The Conference for the Vienna Agreement of Food Nutrition and Security was a formidable learning experience. While the feeling of disappointment may linger, the conference made us realize the importance of environmental advocacy and strong policy, maybe not on an international level, but that maybe the real change happens in the communities we call home.
Prof. Antypas’ Reflections:
I attended the model United Nations focusing on environmental migration put on by the University of Vienna and the University of Natural Resources and Life Sciences (Vienna) at the United Nations complex in Vienna in February 2019 and was struck by the professionalism and realism of the exercise. Colleagues from these universities invited CEU to participate and this year we were able to send a CEU contingent from the Department of Environmental Sciences and Policy to Vienna. The outcome was more positive than I had thought it would be, and my expectations were already very high.
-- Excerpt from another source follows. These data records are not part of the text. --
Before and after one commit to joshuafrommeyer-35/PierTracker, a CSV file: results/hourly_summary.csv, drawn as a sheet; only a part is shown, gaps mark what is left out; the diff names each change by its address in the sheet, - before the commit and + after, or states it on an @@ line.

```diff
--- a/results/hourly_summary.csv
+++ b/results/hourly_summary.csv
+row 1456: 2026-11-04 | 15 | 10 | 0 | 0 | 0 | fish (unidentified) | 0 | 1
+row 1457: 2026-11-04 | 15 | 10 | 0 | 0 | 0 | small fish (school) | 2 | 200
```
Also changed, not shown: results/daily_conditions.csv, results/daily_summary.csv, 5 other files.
This year the theme was food and nutrition security, and our students spent the semester preparing for the model UN in a club that we organized. Sessions were largely organized and run by the students themselves who came with presentations, resources, and most of all, a willingness to engage on a very serious level. I was impressed throughout the semester and also highly confident that our students would be able to perform on a par with the students from Vienna, all of whom were receiving ECTS credits for their participation in a preparatory course and for the model UN itself.
The exercise itself was, in my view, brilliant. What made it so was its true-to-life character. Having been trained in negotiating procedures and guided by a competent chair, the negotiators immediately went down into the trenches to start to hammer out the text of a resolution, clause by clause. In so doing they found themselves facing multiple obstacles, including intransigent negotiators and competing national interests. The going was slow and arduous. Some of our students indeed found it tedious and exasperating.
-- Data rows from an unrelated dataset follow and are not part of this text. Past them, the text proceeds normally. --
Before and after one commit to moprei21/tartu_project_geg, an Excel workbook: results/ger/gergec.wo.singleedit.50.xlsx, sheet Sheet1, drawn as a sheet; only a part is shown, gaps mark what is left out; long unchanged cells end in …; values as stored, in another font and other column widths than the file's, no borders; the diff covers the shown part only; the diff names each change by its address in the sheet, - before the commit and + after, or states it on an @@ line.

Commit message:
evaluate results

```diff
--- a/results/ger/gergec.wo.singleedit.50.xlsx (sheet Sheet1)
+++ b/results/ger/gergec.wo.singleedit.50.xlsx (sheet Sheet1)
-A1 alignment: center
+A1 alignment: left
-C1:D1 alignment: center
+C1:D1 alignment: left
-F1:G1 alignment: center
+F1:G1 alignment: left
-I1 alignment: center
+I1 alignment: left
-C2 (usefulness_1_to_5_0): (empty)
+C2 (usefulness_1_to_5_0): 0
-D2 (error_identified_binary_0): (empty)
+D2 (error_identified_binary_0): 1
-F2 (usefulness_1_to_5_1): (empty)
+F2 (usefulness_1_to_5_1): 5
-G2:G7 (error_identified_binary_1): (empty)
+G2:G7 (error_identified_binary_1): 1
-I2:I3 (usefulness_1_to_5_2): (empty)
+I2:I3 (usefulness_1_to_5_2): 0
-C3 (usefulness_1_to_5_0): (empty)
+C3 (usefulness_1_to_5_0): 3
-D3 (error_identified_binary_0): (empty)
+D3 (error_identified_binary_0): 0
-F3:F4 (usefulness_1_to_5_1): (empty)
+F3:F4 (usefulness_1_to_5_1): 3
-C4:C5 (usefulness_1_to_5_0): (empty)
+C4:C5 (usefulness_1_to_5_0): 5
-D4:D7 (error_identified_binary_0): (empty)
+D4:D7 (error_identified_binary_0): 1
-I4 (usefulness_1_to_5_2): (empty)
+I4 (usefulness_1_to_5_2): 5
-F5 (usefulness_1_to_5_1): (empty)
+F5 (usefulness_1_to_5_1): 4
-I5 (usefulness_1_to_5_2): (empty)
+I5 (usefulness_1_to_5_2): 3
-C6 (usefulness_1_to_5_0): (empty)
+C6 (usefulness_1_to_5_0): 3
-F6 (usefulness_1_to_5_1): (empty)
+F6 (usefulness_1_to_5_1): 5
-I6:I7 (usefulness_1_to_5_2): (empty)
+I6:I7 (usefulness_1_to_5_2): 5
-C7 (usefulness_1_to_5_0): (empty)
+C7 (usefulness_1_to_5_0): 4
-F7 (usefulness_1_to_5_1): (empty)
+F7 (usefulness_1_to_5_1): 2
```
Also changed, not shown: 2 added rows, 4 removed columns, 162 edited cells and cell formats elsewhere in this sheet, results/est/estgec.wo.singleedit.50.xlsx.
From the perspective of someone who teaches global environmental governance, this was excellent news. It’s one thing to tell students that negotiating international environmental agreements presents an enormous collective action problem. It is another thing entirely to experience that problem first-hand, or at least a realistic facsimile of it. In the world in which we currently live, nation states are dominant actors, and global and international environmental problems simply require coordination and cooperation between them, yet achieving agreement is profoundly difficult. This is how it is, and knowing it directly and not just theoretically provides valuable insight.
Our students indeed performed very well, supporting their country groupings, negotiating hard and addressing the plenary eloquently and effectively. I could not have been more pleased. Some discovered that they are very good at this kind of work and enjoyed it, and others discovered that despite being good at it they found it disagreeable. Again, this was a very positive outcome for everyone, providing unique information to people just starting to plot their careers. Diplomacy really isn’t for everyone, much less professional negotiating. Yet for those who have a calling, diplomacy can be deeply rewarding. The world needs bridge builders, and at their best this is what diplomats achieve.
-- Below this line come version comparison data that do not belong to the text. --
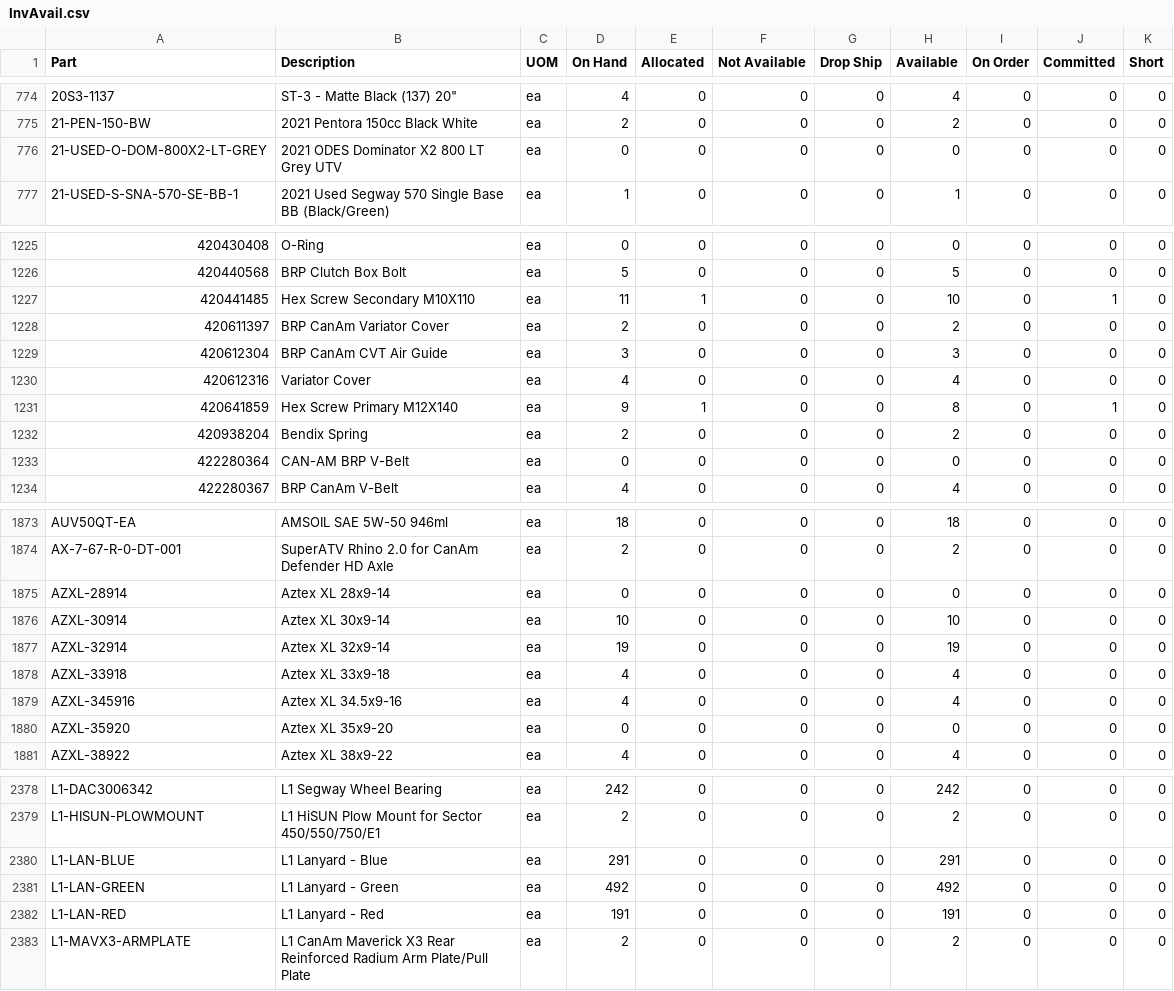
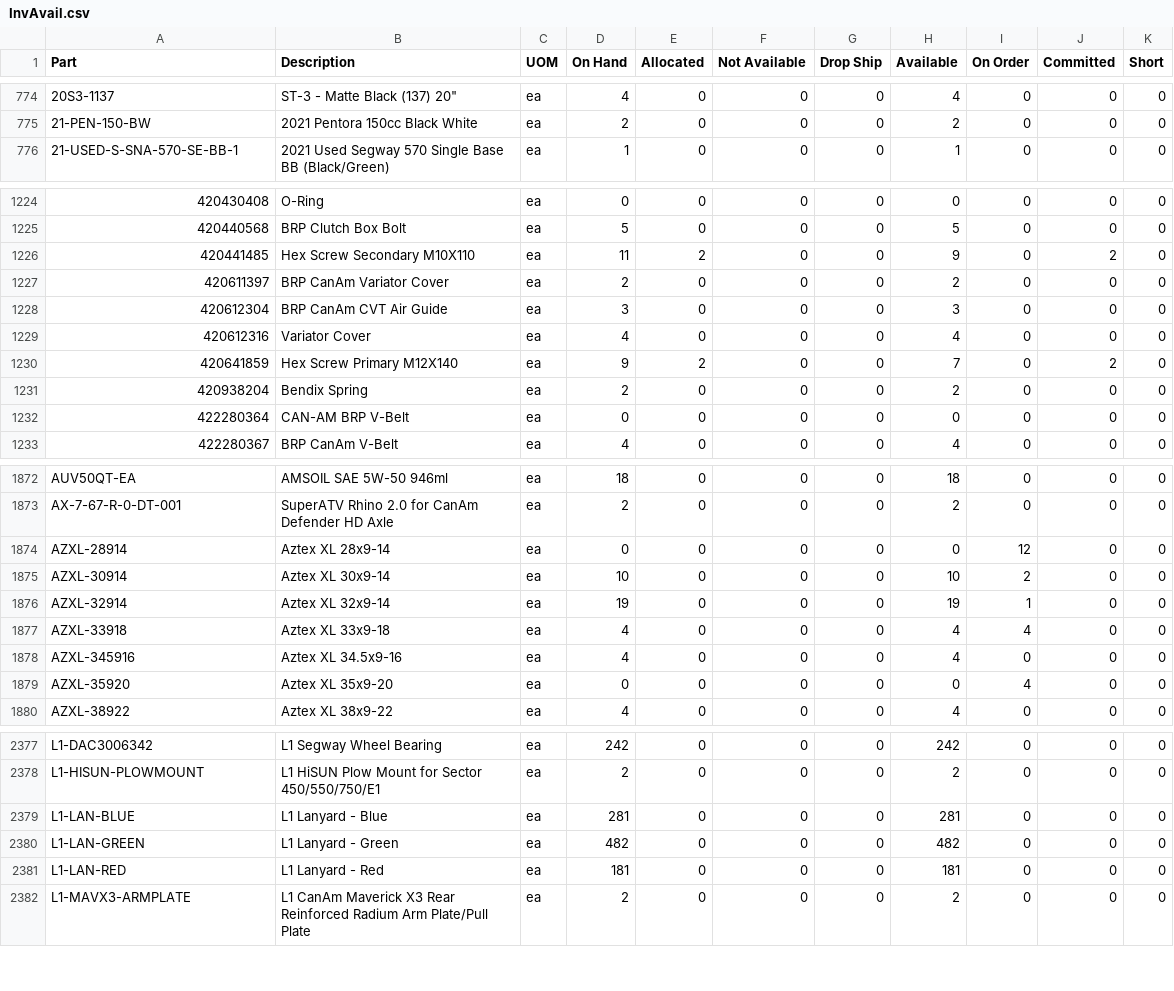
Before and after one commit to Brandidiot/L1FEOutdoors, a CSV file: bin/Debug/Resources/InvAvail.csv, drawn as a sheet; only a part is shown, gaps mark what is left out; the diff covers the shown part only.

```diff
--- a/bin/Debug/Resources/InvAvail.csv
+++ b/bin/Debug/Resources/InvAvail.csv
@@ -775,3 +775,2 @@ Part,Description,UOM,"On Hand",Allocated,"Not Available","Drop Ship",Available,"
 21-PEN-150-BW,2021 Pentora 150cc Black White,ea,2,0,0,0,2,0,0,0
-21-USED-O-DOM-800X2-LT-GREY,2021 ODES Dominator X2 800 LT Grey UTV,ea,0,0,0,0,0,0,0,0
 21-USED-S-SNA-570-SE-BB-1,2021 Used Segway 570 Single Base BB (Black/Green),ea,1,0,0,0,1,0,0,0
@@ -1226,3 +1225,3 @@ Part,Description,UOM,"On Hand",Allocated,"Not Available","Drop Ship",Available,"
 420440568,BRP Clutch Box Bolt,ea,5,0,0,0,5,0,0,0
-420441485,Hex Screw Secondary M10X110,ea,11,1,0,0,10,0,1,0
+420441485,Hex Screw Secondary M10X110,ea,11,2,0,0,9,0,2,0
 420611397,BRP CanAm Variator Cover,ea,2,0,0,0,2,0,0,0
@@ -1230,3 +1229,3 @@ Part,Description,UOM,"On Hand",Allocated,"Not Available","Drop Ship",Available,"
 420612316,Variator Cover,ea,4,0,0,0,4,0,0,0
-420641859,Hex Screw Primary M12X140,ea,9,1,0,0,8,0,1,0
+420641859,Hex Screw Primary M12X140,ea,9,2,0,0,7,0,2,0
 420938204,Bendix Spring,ea,2,0,0,0,2,0,0,0
@@ -1874,8 +1873,8 @@ AUV50QT-EA,AMSOIL SAE 5W-50 946ml,ea,18,0,0,0,18,0,0,0
 AX-7-67-R-0-DT-001,SuperATV Rhino 2.0 for CanAm Defender HD Axle,ea,2,0,0,0,2,0,0,0
-AZXL-28914,Aztex XL 28x9-14,ea,0,0,0,0,0,0,0,0
-AZXL-30914,Aztex XL 30x9-14,ea,10,0,0,0,10,0,0,0
-AZXL-32914,Aztex XL 32x9-14,ea,19,0,0,0,19,0,0,0
-AZXL-33918,Aztex XL 33x9-18,ea,4,0,0,0,4,0,0,0
+AZXL-28914,Aztex XL 28x9-14,ea,0,0,0,0,0,12,0,0
+AZXL-30914,Aztex XL 30x9-14,ea,10,0,0,0,10,2,0,0
+AZXL-32914,Aztex XL 32x9-14,ea,19,0,0,0,19,1,0,0
+AZXL-33918,Aztex XL 33x9-18,ea,4,0,0,0,4,4,0,0
 AZXL-345916,Aztex XL 34.5x9-16,ea,4,0,0,0,4,0,0,0
-AZXL-35920,Aztex XL 35x9-20,ea,0,0,0,0,0,0,0,0
+AZXL-35920,Aztex XL 35x9-20,ea,0,0,0,0,0,4,0,0
 AZXL-38922,Aztex XL 38x9-22,ea,4,0,0,0,4,0,0,0
@@ -2379,5 +2378,5 @@ L1-DAC3006342,L1 Segway Wheel Bearing,ea,242,0,0,0,242,0,0,0
 L1-HISUN-PLOWMOUNT,L1 HiSUN Plow Mount for Sector 450/550/750/E1,ea,2,0,0,0,2,0,0,0
-L1-LAN-BLUE,L1 Lanyard - Blue,ea,291,0,0,0,291,0,0,0
-L1-LAN-GREEN,L1 Lanyard - Green,ea,492,0,0,0,492,0,0,0
-L1-LAN-RED,L1 Lanyard - Red,ea,191,0,0,0,191,0,0,0
+L1-LAN-BLUE,L1 Lanyard - Blue,ea,281,0,0,0,281,0,0,0
+L1-LAN-GREEN,L1 Lanyard - Green,ea,482,0,0,0,482,0,0,0
+L1-LAN-RED,L1 Lanyard - Red,ea,181,0,0,0,181,0,0,0
 L1-MAVX3-ARMPLATE,L1 CanAm Maverick X3 Rear Reinforced Radium Arm Plate/Pull Plate,ea,2,0,0,0,2,0,0,0
```
Also changed, not shown: 46 edited cells elsewhere in this file, bin/Debug/Resources/ProductPricing.csv, 51 other files.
Congratulations to the students who participated and made this happen, and many thanks to the department, the Student Union and the Office of Student Affairs for covering the expenses that allowed our group to travel to Vienna for this two-day event. Finally, thanks to Steve Stec who helped guide the preparatory process at a critical moment.